-- Problem to work on --
Return each line in the records below that includes "assigned".

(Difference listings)

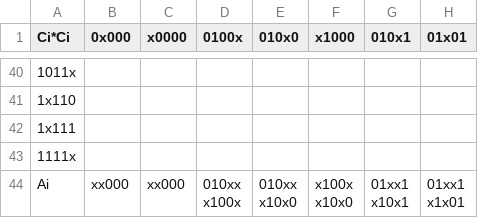
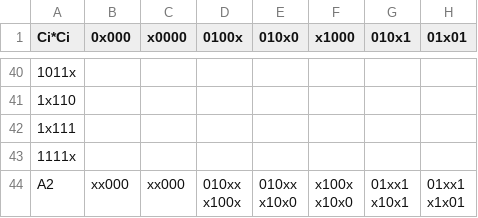
Before and after one commit to slavita256bit/aalub-courseproject-1, a CSV file: generated_files/rots/_ci*ci_01__2026_05_04__09_48_46.csv, drawn as a sheet; only a part is shown, gaps mark what is left out; the diff names each change by its address in the sheet, - before the commit and + after, or states it on an @@ line.

```diff
--- a/generated_files/rots/_ci*ci_01__2026_05_04__09_48_46.csv
+++ b/generated_files/rots/_ci*ci_01__2026_05_04__09_48_46.csv
-A44 (Ci*Ci): Ai
+A44 (Ci*Ci): A2
```
Also changed, not shown: generated_files/rots/_ZZZ_04__2026_05_04__09_48_46.csv, generated_files/rots/_ci*ci_00__2026_05_04__09_48_46.csv, 13 other files.
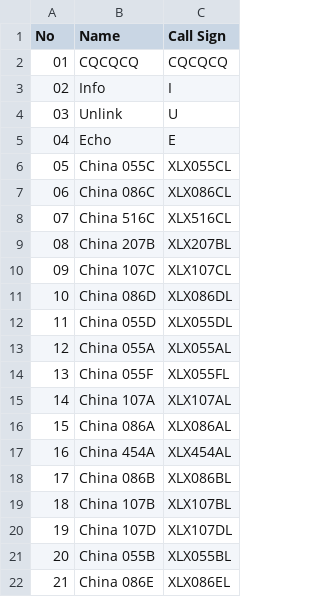
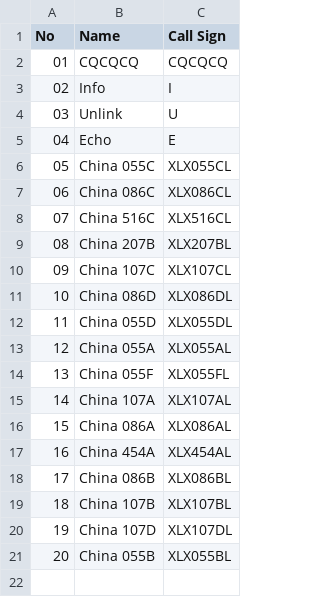
Before and after one commit to Gruppio/DStar-Reflectors, a CSV file: UR_CALLS/CN.csv, drawn as a sheet; the diff names each change by its address in the sheet, - before the commit and + after, or states it on an @@ line.

```diff
--- a/UR_CALLS/CN.csv
+++ b/UR_CALLS/CN.csv
-row 22: 21 | China 086E | XLX086EL
```
Also changed, not shown: UR_CALLS/CA.csv, UR_CALLS/FR.csv, 26 other files.
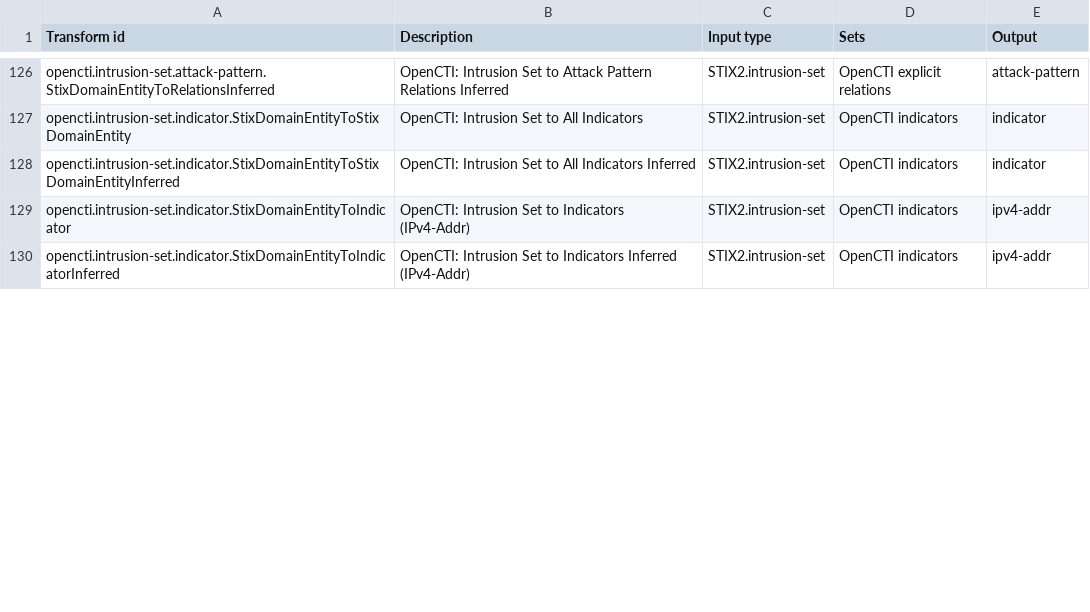
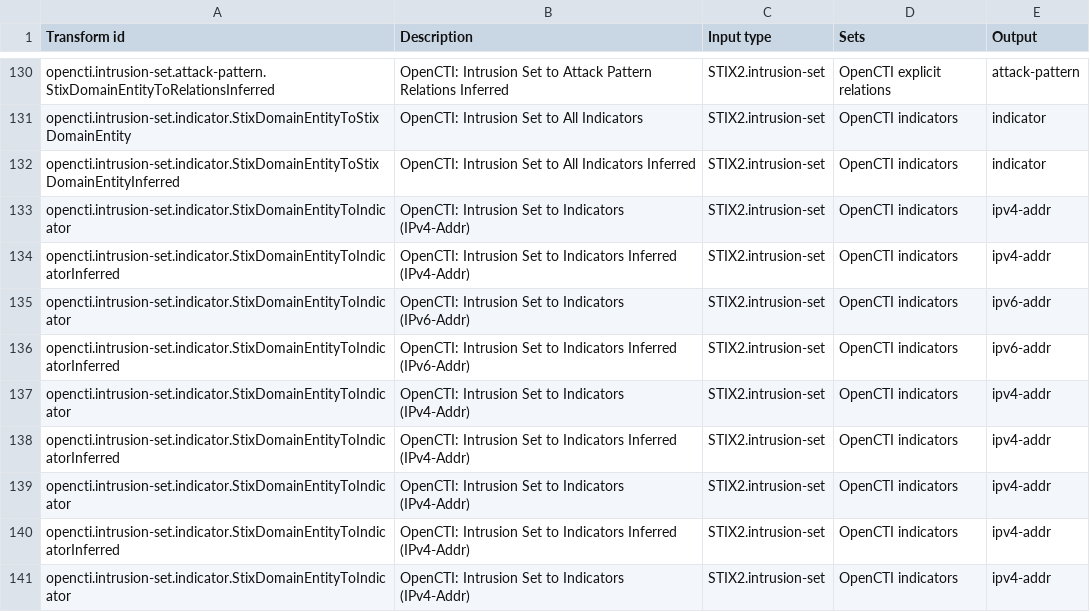
Before and after one commit to maltegotransforms/opencti-maltego, a CSV file: transforms.csv, drawn as a sheet; only a part is shown, gaps mark what is left out; the diff covers the shown part only.

Commit message:
Implement observables/indicators first transforms

```diff
--- a/transforms.csv
+++ b/transforms.csv
@@ -130 +134,8 @@ opencti.intrusion-set.indicator.StixDomainEntityToIndicator,OpenCTI: Intrusion S
 opencti.intrusion-set.indicator.StixDomainEntityToIndicatorInferred,OpenCTI: Intrusion Set to Indicators Inferred (IPv4-Addr),STIX2.intrusion-set,OpenCTI indicators,ipv4-addr
+opencti.intrusion-set.indicator.StixDomainEntityToIndicator,OpenCTI: Intrusion Set to Indicators (IPv6-Addr),STIX2.intrusion-set,OpenCTI indicators,ipv6-addr
+opencti.intrusion-set.indicator.StixDomainEntityToIndicatorInferred,OpenCTI: Intrusion Set to Indicators Inferred (IPv6-Addr),STIX2.intrusion-set,OpenCTI indicators,ipv6-addr
+opencti.intrusion-set.indicator.StixDomainEntityToIndicator,OpenCTI: Intrusion Set to Indicators (IPv4-Addr),STIX2.intrusion-set,OpenCTI indicators,ipv4-addr
+opencti.intrusion-set.indicator.StixDomainEntityToIndicatorInferred,OpenCTI: Intrusion Set to Indicators Inferred (IPv4-Addr),STIX2.intrusion-set,OpenCTI indicators,ipv4-addr
+opencti.intrusion-set.indicator.StixDomainEntityToIndicator,OpenCTI: Intrusion Set to Indicators (IPv4-Addr),STIX2.intrusion-set,OpenCTI indicators,ipv4-addr
+opencti.intrusion-set.indicator.StixDomainEntityToIndicatorInferred,OpenCTI: Intrusion Set to Indicators Inferred (IPv4-Addr),STIX2.intrusion-set,OpenCTI indicators,ipv4-addr
+opencti.intrusion-set.indicator.StixDomainEntityToIndicator,OpenCTI: Intrusion Set to Indicators (IPv4-Addr),STIX2.intrusion-set,OpenCTI indicators,ipv4-addr
```
Also changed, not shown: 9 added rows, 1 removed row and 40 edited cells elsewhere in this file, 3 other files.
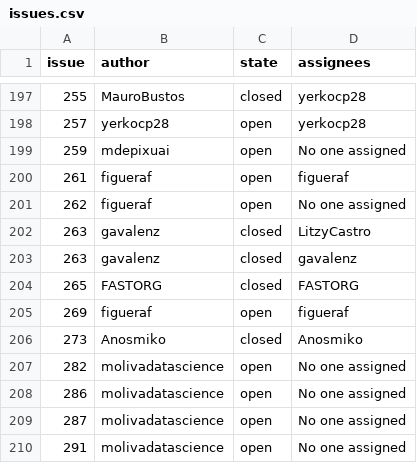
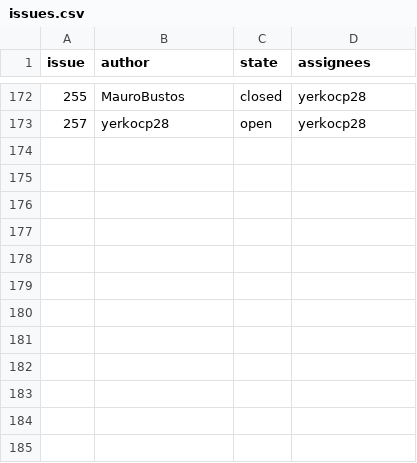
Before and after one commit to fsutterc/WebScrapingMDS, a CSV file: producto3/issues.csv, drawn as a sheet; only a part is shown, gaps mark what is left out; the diff covers the shown part only.

```diff
--- a/producto3/issues.csv
+++ b/producto3/issues.csv
@@ -198,13 +173 @@ issue,author,state,assignees
 257,yerkocp28,open,yerkocp28
-259,mdepixuai,open,No one assigned
-261,figueraf,open,figueraf
-262,figueraf,open,No one assigned
-263,gavalenz,closed,LitzyCastro
-263,gavalenz,closed,gavalenz
-265,FASTORG,closed,FASTORG
-269,figueraf,open,figueraf
-273,Anosmiko,closed,Anosmiko
-282,molivadatascience,open,No one assigned
-286,molivadatascience,open,No one assigned
-287,molivadatascience,open,No one assigned
-291,molivadatascience,open,No one assigned
```
Also changed, not shown: 25 removed rows elsewhere in this file, 1 other file.
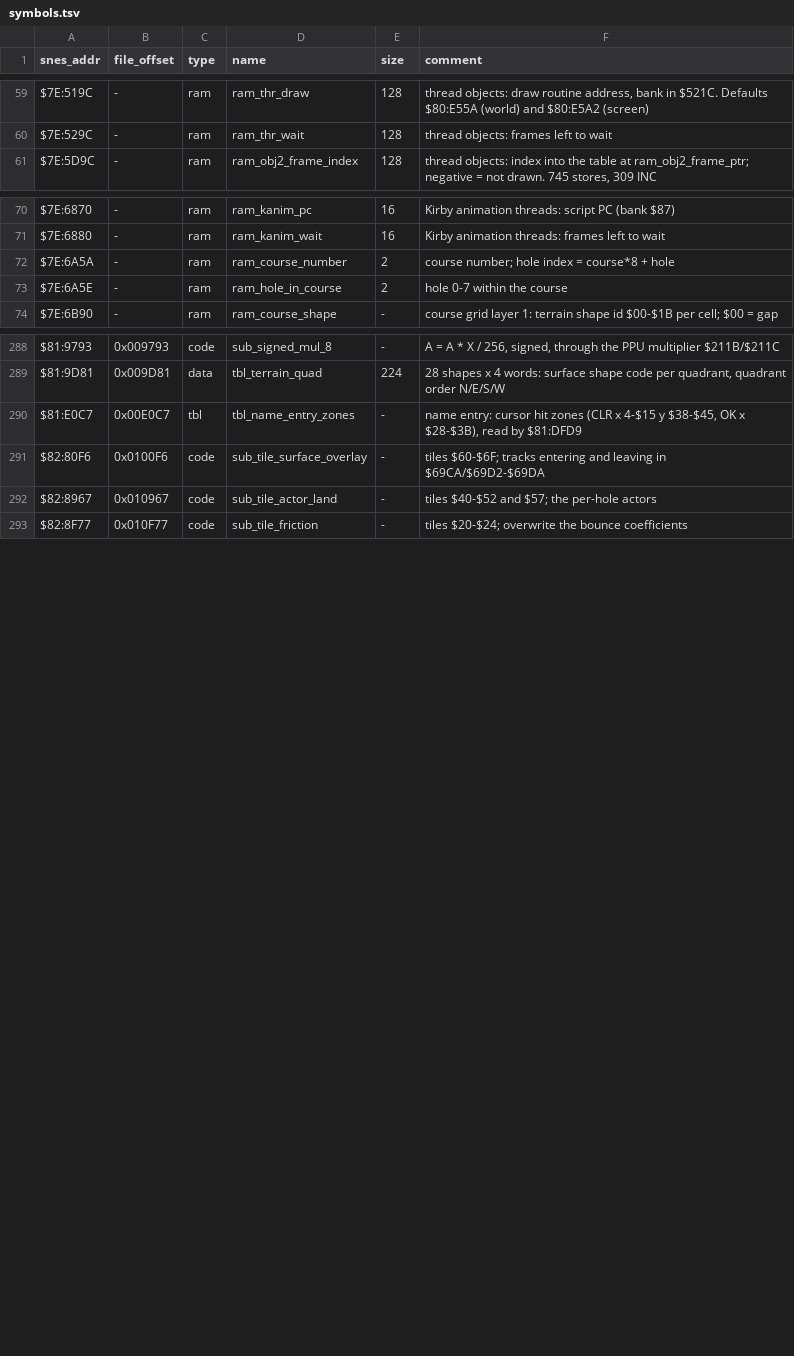
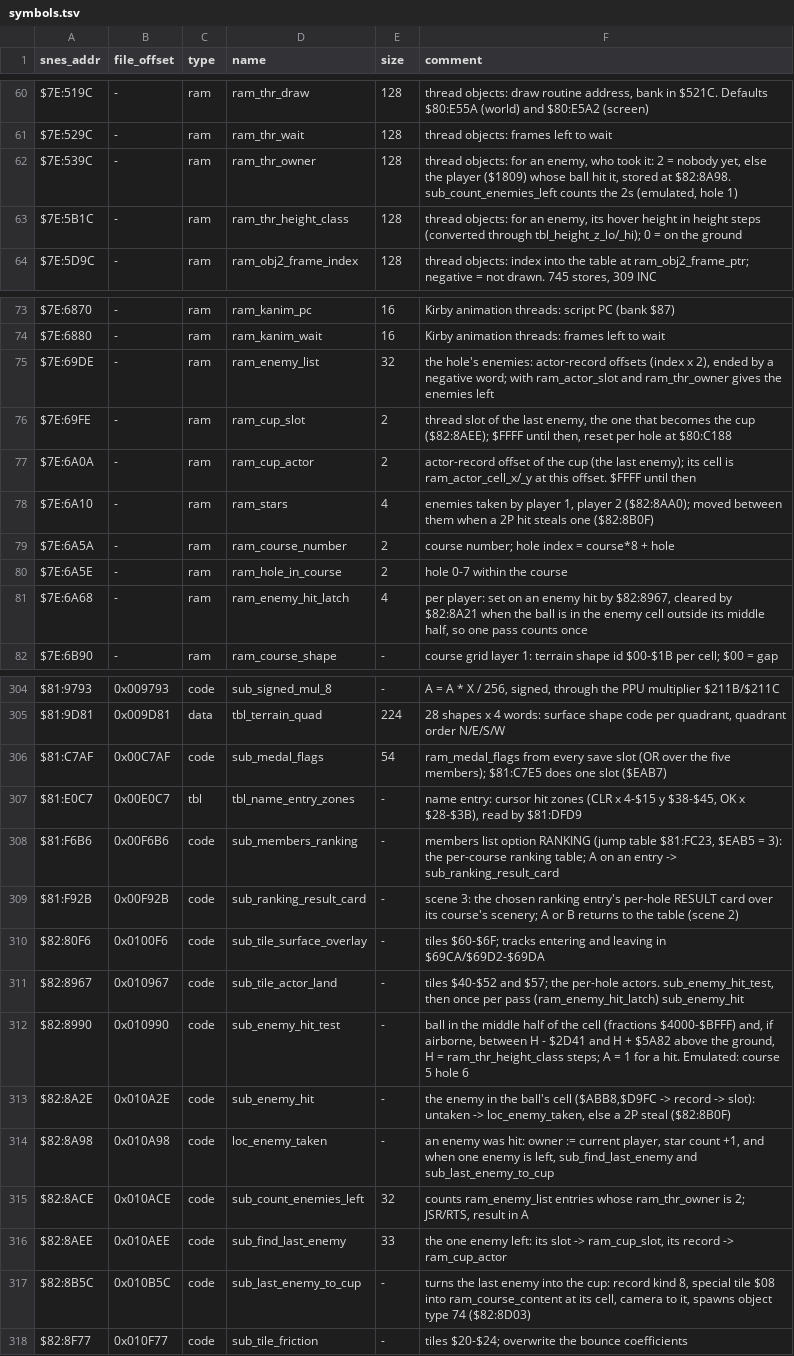
Before and after one commit to ocramz/snes-playground, a TSV file: symbols.tsv, drawn as a sheet; only a part is shown, gaps mark what is left out; the diff covers the shown part only.

```diff
--- a/symbols.tsv
+++ b/symbols.tsv
@@ -60,2 +61,4 @@ $7E:519C	-	ram	ram_thr_draw	128	thread objects: draw routine address, bank in $5
 $7E:529C	-	ram	ram_thr_wait	128	thread objects: frames left to wait
+$7E:539C	-	ram	ram_thr_owner	128	thread objects: for an enemy, who took it: 2 = nobody yet, else the player ($1809) whose ball hit it, stored at $82:8A98. sub_count_enemies_left counts the 2s (emulated, hole 1)
+$7E:5B1C	-	ram	ram_thr_height_class	128	thread objects: for an enemy, its hover height in height steps (converted through tbl_height_z_lo/_hi); 0 = on the ground
 $7E:5D9C	-	ram	ram_obj2_frame_index	128	thread objects: index into the table at ram_obj2_frame_ptr; negative = not drawn. 745 stores, 309 INC
@@ -71,4 +74,9 @@ $7E:6870	-	ram	ram_kanim_pc	16	Kirby animation threads: script PC (bank $87)
 $7E:6880	-	ram	ram_kanim_wait	16	Kirby animation threads: frames left to wait
+$7E:69DE	-	ram	ram_enemy_list	32	the hole's enemies: actor-record offsets (index x 2), ended by a negative word; with ram_actor_slot and ram_thr_owner gives the enemies left
+$7E:69FE	-	ram	ram_cup_slot	2	thread slot of the last enemy, the one that becomes the cup ($82:8AEE); $FFFF until then, reset per hole at $80:C188
+$7E:6A0A	-	ram	ram_cup_actor	2	actor-record offset of the cup (the last enemy); its cell is ram_actor_cell_x/_y at this offset. $FFFF until then
+$7E:6A10	-	ram	ram_stars	4	enemies taken by player 1, player 2 ($82:8AA0); moved between them when a 2P hit steals one ($82:8B0F)
 $7E:6A5A	-	ram	ram_course_number	2	course number; hole index = course*8 + hole
 $7E:6A5E	-	ram	ram_hole_in_course	2	hole 0-7 within the course
+$7E:6A68	-	ram	ram_enemy_hit_latch	4	per player: set on an enemy hit by $82:8967, cleared by $82:8A21 when the ball is in the enemy cell outside its middle half, so one pass counts once
 $7E:6B90	-	ram	ram_course_shape	-	course grid layer 1: terrain shape id $00-$1B per cell; $00 = gap
@@ -289,5 +305,14 @@ $81:9793	0x009793	code	sub_signed_mul_8	-	A = A * X / 256, signed, through the P
 $81:9D81	0x009D81	data	tbl_terrain_quad	224	28 shapes x 4 words: surface shape code per quadrant, quadrant order N/E/S/W
+$81:C7AF	0x00C7AF	code	sub_medal_flags	54	ram_medal_flags from every save slot (OR over the five members); $81:C7E5 does one slot ($EAB7)
 $81:E0C7	0x00E0C7	tbl	tbl_name_entry_zones	-	name entry: cursor hit zones (CLR x 4-$15 y $38-$45, OK x $28-$3B), read by $81:DFD9
+$81:F6B6	0x00F6B6	code	sub_members_ranking	-	members list option RANKING (jump table $81:FC23, $EAB5 = 3): the per-course ranking table; A on an entry -> sub_ranking_result_card
+$81:F92B	0x00F92B	code	sub_ranking_result_card	-	scene 3: the chosen ranking entry's per-hole RESULT card over its course's scenery; A or B returns to the table (scene 2)
 $82:80F6	0x0100F6	code	sub_tile_surface_overlay	-	tiles $60-$6F; tracks entering and leaving in $69CA/$69D2-$69DA
-$82:8967	0x010967	code	sub_tile_actor_land	-	tiles $40-$52 and $57; the per-hole actors
+$82:8967	0x010967	code	sub_tile_actor_land	-	tiles $40-$52 and $57; the per-hole actors. sub_enemy_hit_test, then once per pass (ram_enemy_hit_latch) sub_enemy_hit
+$82:8990	0x010990	code	sub_enemy_hit_test	-	ball in the middle half of the cell (fractions $4000-$BFFF) and, if airborne, between H - $2D41 and H + $5A82 above the ground, H = ram_thr_height_class steps; A = 1 for a hit. Emulated: course 5 hole 6
+$82:8A2E	0x010A2E	code	sub_enemy_hit	-	the enemy in the ball's cell ($ABB8,$D9FC -> record -> slot): untaken -> loc_enemy_taken, else a 2P steal ($82:8B0F)
+$82:8A98	0x010A98	code	loc_enemy_taken	-	an enemy was hit: owner := current player, star count +1, and when one enemy is left, sub_find_last_enemy and sub_last_enemy_to_cup
+$82:8ACE	0x010ACE	code	sub_count_enemies_left	32	counts ram_enemy_list entries whose ram_thr_owner is 2; JSR/RTS, result in A
+$82:8AEE	0x010AEE	code	sub_find_last_enemy	33	the one enemy left: its slot -> ram_cup_slot, its record -> ram_cup_actor
+$82:8B5C	0x010B5C	code	sub_last_enemy_to_cup	-	turns the last enemy into the cup: record kind 8, special tile $08 into ram_course_content at its cell, camera to it, spawns object type 74 ($82:8D03)
 $82:8F77	0x010F77	code	sub_tile_friction	-	tiles $20-$24; overwrite the bounce coefficients
```
Also changed, not shown: 14 added rows and 3 edited cells elsewhere in this file, 15 other files.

-- Solved problem --
-259,mdepixuai,open,No one assigned
-262,figueraf,open,No one assigned
-282,molivadatascience,open,No one assigned
-286,molivadatascience,open,No one assigned
-287,molivadatascience,open,No one assigned
-291,molivadatascience,open,No one assigned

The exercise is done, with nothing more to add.